Tele-skiing—the knee bend, the torso twist, the stance switch—lets me feel gravity more acutely. Tele-skiing teaches me to feel the way water would flow and to look downstream, to lean into risk rather than away from it. This is the instant that I work toward—the moment in which there is no room to think, no need to think. The law of falling bodies keeps me on my feet.
Like a burgeoning romance, I want to embrace gravity just as much as I want to resist it. Exercising outside in low temperatures is one of my favorite activities. I love the quick internal warming of uphill stretches, cold air in my lungs, my breath visible. If chair lifts provide a one-sided conversation with gravity, the backcountry allows for a dialogue.
In the backcountry, a skiers’ union with gravity is a necessary paradox, providing thrill and threat, delight and danger. Gravity can result in both avalanches and snow-pack stabilization. A skier commits to gravity—compromising just enough to reap the reward of the risk. It is an uncertain cycle—giving into the pull without losing control, and needing to relinquish control to give in to the pull. The outcome isn’t known until—sweat beading, thighs burning, spirit soaring—one looks back at the slope to see smooth lines carved into the powder.
The history of a marriage with gravity is written in the wake of my turns, a lack of devotion punctuated by a fall, graceful arcs signaling a successful collaboration. To ski rather than skid, to float rather than fall, to live rather than languish, we must commit ourselves to both gravity and love, natural phenomena which are palpable only in their effect.
I first listened to Carrier’s story to feel the sharp loss of love. I resisted its pull and turned away, squaring my shoulders toward the periphery. I ski, in part, because it forces me to face uncertainty, to find the delicate balance between faith and doubt, challenge and comfort. I ski because it reminds me to keep my heart open.

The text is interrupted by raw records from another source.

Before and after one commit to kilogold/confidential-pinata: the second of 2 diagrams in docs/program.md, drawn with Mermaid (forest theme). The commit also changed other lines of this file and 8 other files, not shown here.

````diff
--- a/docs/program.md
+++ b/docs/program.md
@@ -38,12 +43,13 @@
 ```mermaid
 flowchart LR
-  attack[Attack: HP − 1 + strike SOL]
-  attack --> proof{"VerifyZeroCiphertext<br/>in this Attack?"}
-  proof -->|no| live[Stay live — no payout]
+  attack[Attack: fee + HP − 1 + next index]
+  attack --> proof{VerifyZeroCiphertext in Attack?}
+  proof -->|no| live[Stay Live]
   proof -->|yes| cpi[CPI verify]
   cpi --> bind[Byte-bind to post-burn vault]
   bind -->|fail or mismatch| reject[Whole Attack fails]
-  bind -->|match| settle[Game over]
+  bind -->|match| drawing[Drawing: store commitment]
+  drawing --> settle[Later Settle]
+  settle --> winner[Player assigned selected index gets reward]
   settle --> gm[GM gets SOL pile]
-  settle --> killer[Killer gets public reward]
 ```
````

When I’m standing at the top of Pan-Face in the Mt. Baker Ski Area, or waiting for my turn to drop into a certain bowl in the backcountry, and all I want to do is sideslip down the top steep section, I remind myself that turning away from gravity is as dangerous as turning away from love. An opportunity is missed. A moment of pure joy is relinquished. A particular freedom is lost. And so, with gloved hands clenching poles and knees bent, I twist my body toward the fall line, trusting an unseen force that is still considered a theory.